**Work instructions**
Go through the listing that follows and write it out exactly. Drop the pictures.

**Source material**
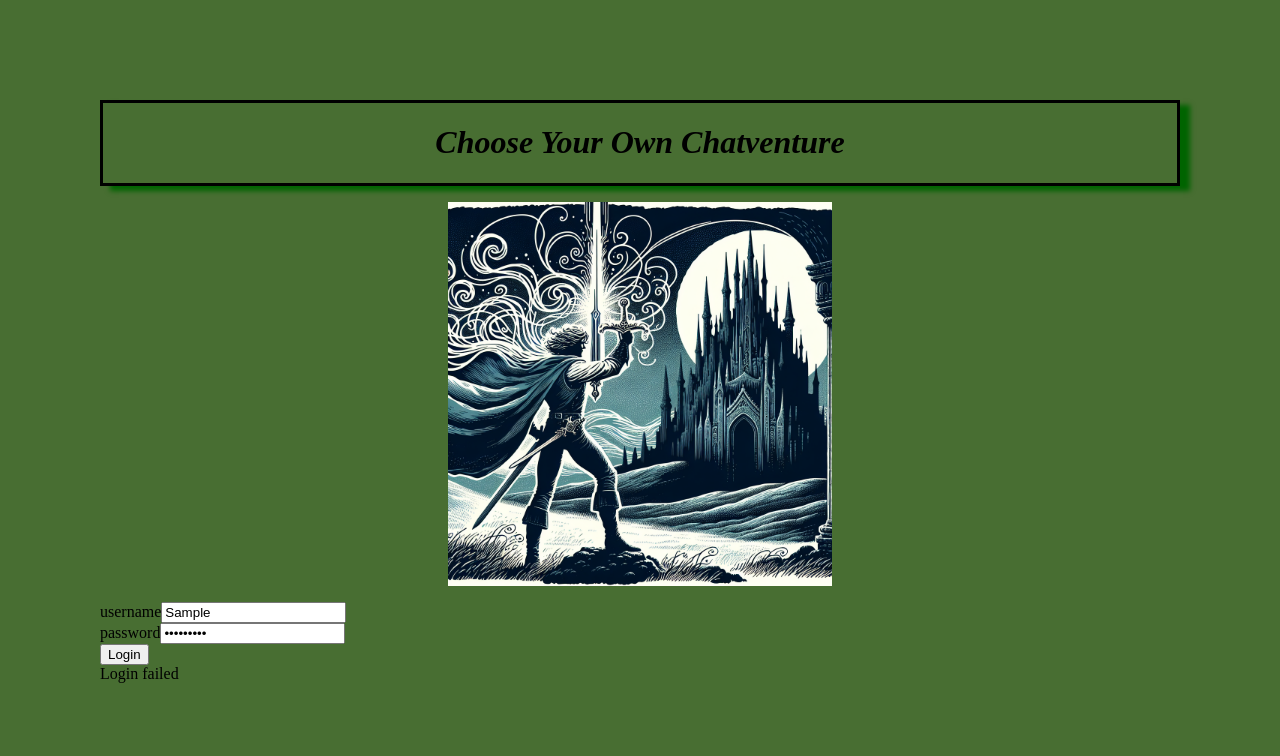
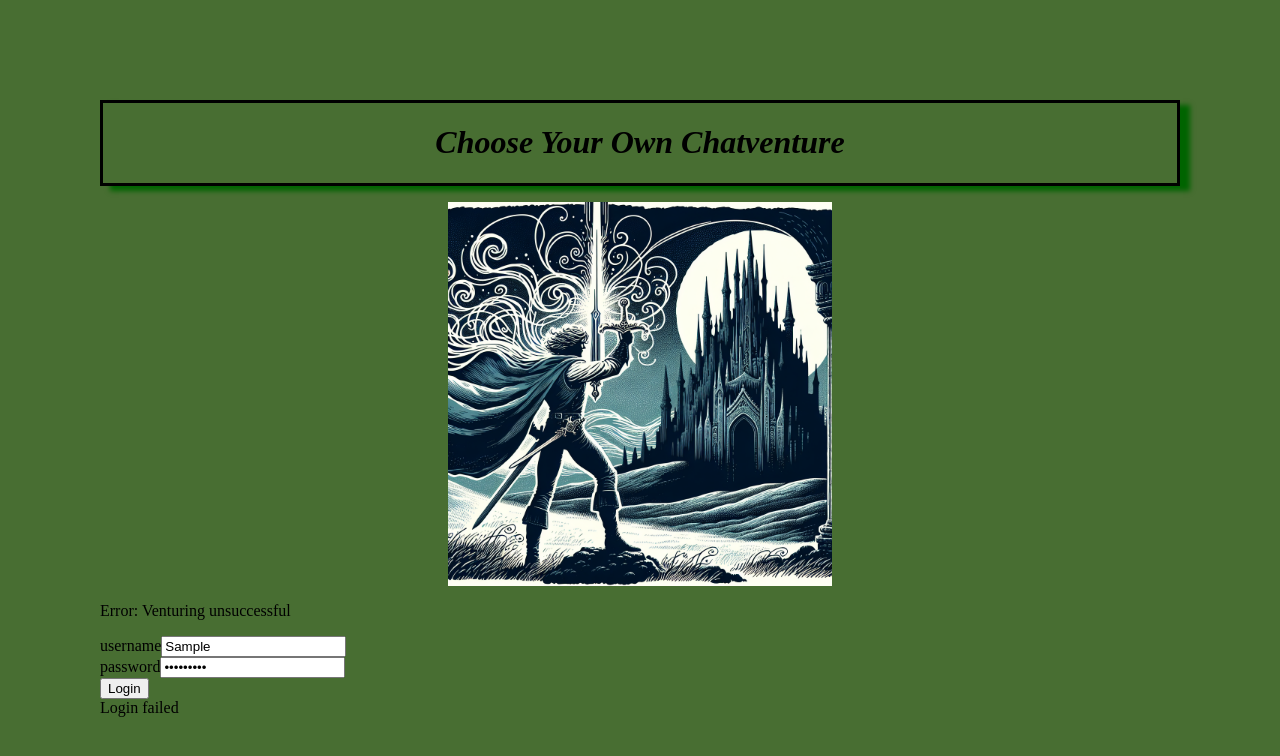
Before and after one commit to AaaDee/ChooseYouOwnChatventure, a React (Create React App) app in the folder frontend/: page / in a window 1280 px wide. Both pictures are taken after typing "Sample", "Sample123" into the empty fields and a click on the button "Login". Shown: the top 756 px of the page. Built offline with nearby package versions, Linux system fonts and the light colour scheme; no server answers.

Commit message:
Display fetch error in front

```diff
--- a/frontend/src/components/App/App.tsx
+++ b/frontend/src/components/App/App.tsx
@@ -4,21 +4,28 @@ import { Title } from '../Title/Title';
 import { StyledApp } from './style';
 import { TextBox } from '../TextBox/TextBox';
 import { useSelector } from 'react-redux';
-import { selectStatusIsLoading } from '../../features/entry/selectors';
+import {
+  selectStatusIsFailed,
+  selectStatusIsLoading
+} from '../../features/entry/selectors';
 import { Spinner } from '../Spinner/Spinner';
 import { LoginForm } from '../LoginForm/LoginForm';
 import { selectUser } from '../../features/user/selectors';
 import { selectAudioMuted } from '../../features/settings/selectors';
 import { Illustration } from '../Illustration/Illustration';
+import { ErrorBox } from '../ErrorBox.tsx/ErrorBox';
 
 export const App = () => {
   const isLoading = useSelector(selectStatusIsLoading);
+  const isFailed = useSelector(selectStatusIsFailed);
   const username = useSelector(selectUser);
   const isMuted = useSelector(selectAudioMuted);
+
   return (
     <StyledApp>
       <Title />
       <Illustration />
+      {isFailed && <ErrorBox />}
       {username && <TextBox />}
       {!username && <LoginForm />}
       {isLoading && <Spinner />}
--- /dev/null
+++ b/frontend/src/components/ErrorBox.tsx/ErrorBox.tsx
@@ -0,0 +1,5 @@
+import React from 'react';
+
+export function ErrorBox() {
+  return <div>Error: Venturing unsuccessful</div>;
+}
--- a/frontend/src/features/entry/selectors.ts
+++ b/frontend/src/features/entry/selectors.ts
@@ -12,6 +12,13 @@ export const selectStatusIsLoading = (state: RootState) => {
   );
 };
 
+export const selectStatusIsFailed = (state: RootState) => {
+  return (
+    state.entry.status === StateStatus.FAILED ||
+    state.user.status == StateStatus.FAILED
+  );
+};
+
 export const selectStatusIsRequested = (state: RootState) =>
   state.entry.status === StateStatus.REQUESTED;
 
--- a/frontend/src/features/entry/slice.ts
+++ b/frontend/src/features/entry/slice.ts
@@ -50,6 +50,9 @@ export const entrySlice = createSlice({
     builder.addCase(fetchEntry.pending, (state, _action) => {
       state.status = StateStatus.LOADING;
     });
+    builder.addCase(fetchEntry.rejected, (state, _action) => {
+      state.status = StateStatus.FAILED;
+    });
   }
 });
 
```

**Exercise output**
Before and after one commit to AaaDee/ChooseYouOwnChatventure, a React (Create React App) app in the folder frontend/: page / in a window 1280 px wide. Both pictures are taken after typing "Sample", "Sample123" into the empty fields and a click on the button "Login". Shown: the top 756 px of the page. Built offline with nearby package versions, Linux system fonts and the light colour scheme; no server answers.

Commit message:
Display fetch error in front

```diff
--- a/frontend/src/components/App/App.tsx
+++ b/frontend/src/components/App/App.tsx
@@ -4,21 +4,28 @@ import { Title } from '../Title/Title';
 import { StyledApp } from './style';
 import { TextBox } from '../TextBox/TextBox';
 import { useSelector } from 'react-redux';
-import { selectStatusIsLoading } from '../../features/entry/selectors';
+import {
+  selectStatusIsFailed,
+  selectStatusIsLoading
+} from '../../features/entry/selectors';
 import { Spinner } from '../Spinner/Spinner';
 import { LoginForm } from '../LoginForm/LoginForm';
 import { selectUser } from '../../features/user/selectors';
 import { selectAudioMuted } from '../../features/settings/selectors';
 import { Illustration } from '../Illustration/Illustration';
+import { ErrorBox } from '../ErrorBox.tsx/ErrorBox';
 
 export const App = () => {
   const isLoading = useSelector(selectStatusIsLoading);
+  const isFailed = useSelector(selectStatusIsFailed);
   const username = useSelector(selectUser);
   const isMuted = useSelector(selectAudioMuted);
+
   return (
     <StyledApp>
       <Title />
       <Illustration />
+      {isFailed && <ErrorBox />}
       {username && <TextBox />}
       {!username && <LoginForm />}
       {isLoading && <Spinner />}
--- /dev/null
+++ b/frontend/src/components/ErrorBox.tsx/ErrorBox.tsx
@@ -0,0 +1,5 @@
+import React from 'react';
+
+export function ErrorBox() {
+  return <div>Error: Venturing unsuccessful</div>;
+}
--- a/frontend/src/features/entry/selectors.ts
+++ b/frontend/src/features/entry/selectors.ts
@@ -12,6 +12,13 @@ export const selectStatusIsLoading = (state: RootState) => {
   );
 };
 
+export const selectStatusIsFailed = (state: RootState) => {
+  return (
+    state.entry.status === StateStatus.FAILED ||
+    state.user.status == StateStatus.FAILED
+  );
+};
+
 export const selectStatusIsRequested = (state: RootState) =>
   state.entry.status === StateStatus.REQUESTED;
 
--- a/frontend/src/features/entry/slice.ts
+++ b/frontend/src/features/entry/slice.ts
@@ -50,6 +50,9 @@ export const entrySlice = createSlice({
     builder.addCase(fetchEntry.pending, (state, _action) => {
       state.status = StateStatus.LOADING;
     });
+    builder.addCase(fetchEntry.rejected, (state, _action) => {
+      state.status = StateStatus.FAILED;
+    });
   }
 });
 
```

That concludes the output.